9. JPEGMAFIA - Veteran 9. MGMT - Little Dark Age 9. Father John Misty - God’s Favorite Customer
10. Cardi B - Invasion of Privacy 10. Jay Rock - Redemption 10. Cardi B - Invasion of Privacy

 

Jerome Taylor is a senior majoring in broadcast journalism. To contact him, email jerometaylor91697@gmail.com.

David Arroyo is a senior majoring in broadcast journalism. To contact him, email arroyodavid01@gmail.com.

Jenna Minnig is a sophomore majoring in broadcast journalism. To contact her, email at jkm5756@psu.edu.

About the Contributors

David Arroyo's photo

David Arroyo

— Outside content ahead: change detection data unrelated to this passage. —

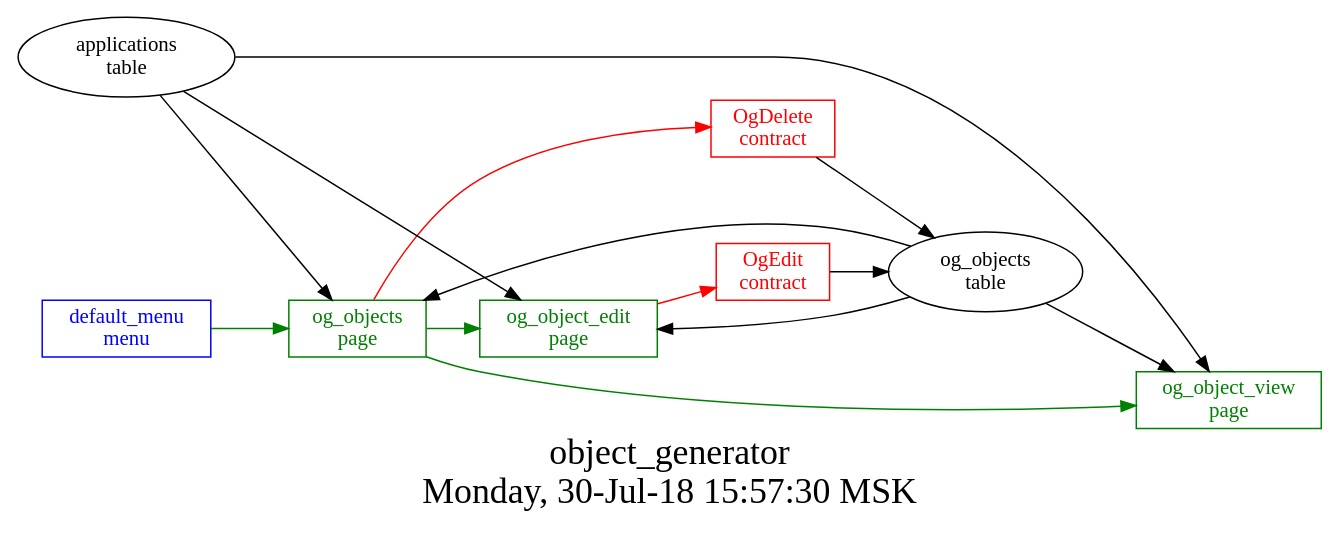
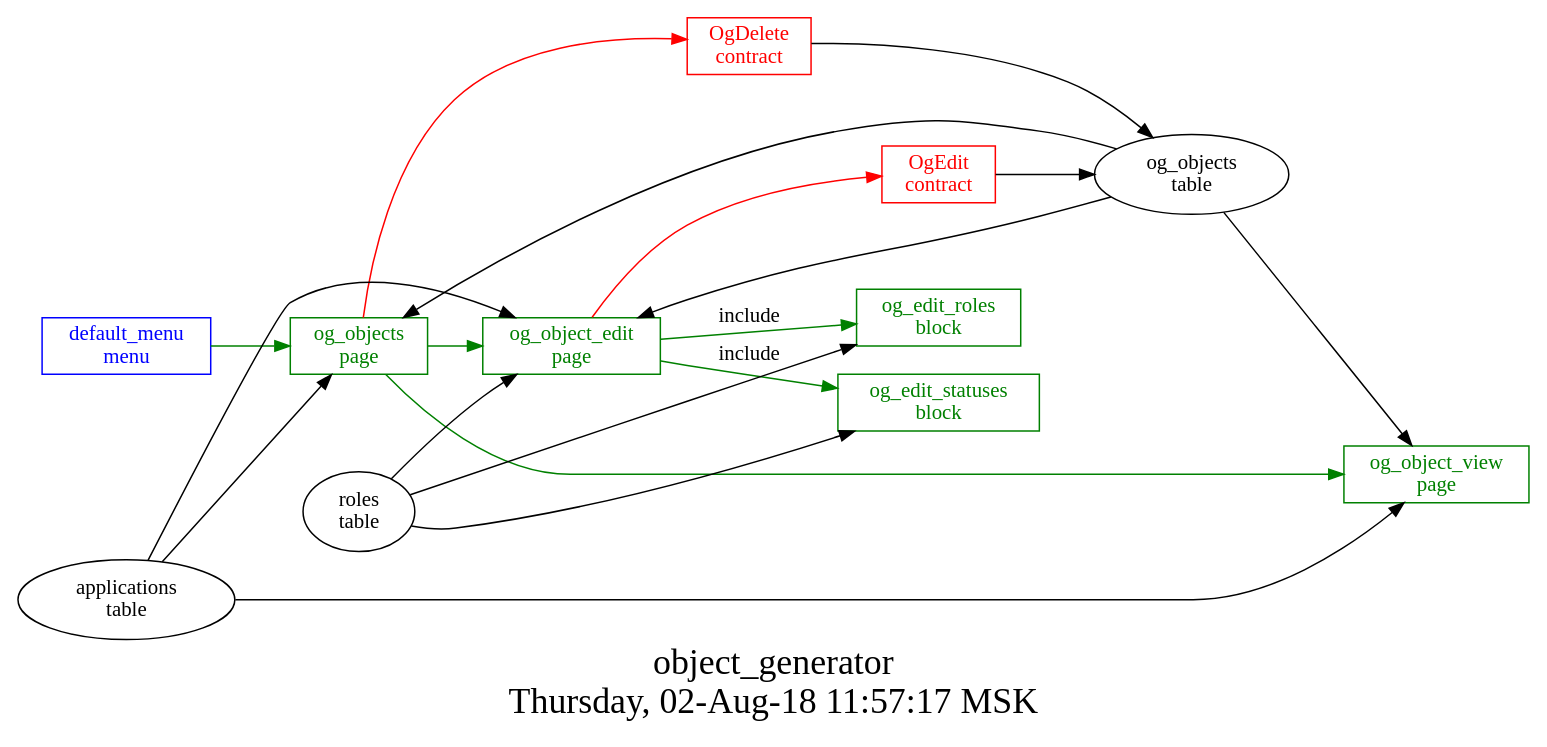
Before and after one commit to AplaProject/apps: the diagram in src/object_generator/struct.dot, drawn with Graphviz. The commit also changed 5 other files, not shown here.

```diff
--- a/src/object_generator/struct.dot
+++ b/src/object_generator/struct.dot
@@ -1,30 +1,37 @@
 digraph G {
 graph [
   fontsize="24";
-  label="object_generator\nMonday, 30-Jul-18 15:57:30 MSK";
+  label="object_generator\nThursday, 02-Aug-18 11:57:17 MSK";
   nojustify=true;
   ordering=out;
   rankdir=LR;
   size="30";
 ];
 "default_menu\nmenu" -> "og_objects\npage"  [ color=green ]
 "default_menu\nmenu" [color=blue, fontcolor=blue, group=menus, shape=record];
 "og_object_edit\npage" -> "OgEdit\ncontract"  [ color=red ]
 "applications\ntable" -> "og_object_edit\npage"
+"roles\ntable" -> "og_object_edit\npage"
 "og_objects\ntable" -> "og_object_edit\npage"
+"og_object_edit\npage" -> "og_edit_roles\nblock"  [ color=green, label=include ]
+"og_object_edit\npage" -> "og_edit_statuses\nblock"  [ color=green, label=include ]
 "og_object_edit\npage" [color=green, fontcolor=green, group=pages, shape=record];
 "applications\ntable" -> "og_object_view\npage"
 "og_objects\ntable" -> "og_object_view\npage"
 "og_object_view\npage" [color=green, fontcolor=green, group=pages, shape=record];
 "og_objects\npage" -> "OgDelete\ncontract"  [ color=red ]
 "applications\ntable" -> "og_objects\npage"
 "og_objects\ntable" -> "og_objects\npage"
 "og_objects\npage" -> "og_object_edit\npage"  [ color=green ]
 "og_objects\npage" -> "og_object_view\npage"  [ color=green ]
 "og_objects\npage" [color=green, fontcolor=green, group=pages, shape=record];
+"roles\ntable" -> "og_edit_roles\nblock"
+"og_edit_roles\nblock" [color=green, fontcolor=green, group=blocks, shape=record];
+"roles\ntable" -> "og_edit_statuses\nblock"
+"og_edit_statuses\nblock" [color=green, fontcolor=green, group=blocks, shape=record];
 "OgDelete\ncontract" -> "og_objects\ntable"  [ color="" ]
 "OgDelete\ncontract" [color=red, fontcolor=red, group=contracts, shape=record];
 "OgEdit\ncontract" -> "og_objects\ntable"  [ color="" ]
 "OgEdit\ncontract" [color=red, fontcolor=red, group=contracts, shape=record];
 "og_objects\ntable" [color="", fontcolor="", group=tables, shape=""];
 }
```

Senior / Broadcast Journalism

David Arroyo currently serves as one of two General Managers for CommRadio. David is a former arts & entertainment director, social media director and editor for the station. He has produced for multiple Penn State sports while in CommRadio, has done play by play for Penn State sporting events such as football, basketball and volleyball and co-hosted and produced his own talk show. During the fall of 2017, David was an anchor, producer and reporter for the Centre County Report. David most recently interned at WPVI-TV, 6abc in Philadelphia during the summer of 2018. While at 6abc he was a programing intern and helped in the production of their weekly show “FYI Philly.” David has interned at B94.5 (State College) and Center City Film and Video (Philadelphia). Follow him on Twitter (@_arroyodavid) or email him at .(JavaScript must be enabled to view this email address).

Jenna Minnig's photo

Jenna Minnig

Freshman / Broadcast Journalism

Jenna Minnig is a contributor in the Arts Department for CommRadio. Within the department she writes and discusses in depth musical analyses of albums from the past and present. In addition to CommRadio, she is a member of SOMA (Students Organizing the Multiple Arts) and the Asylum music club. After graduation, Jenna hopes to work in the field of Broadcast Journalism and continue working in the entertainment industry. Follow her on Twitter (@jennaminnig) or email her at .(JavaScript must be enabled to view this email address).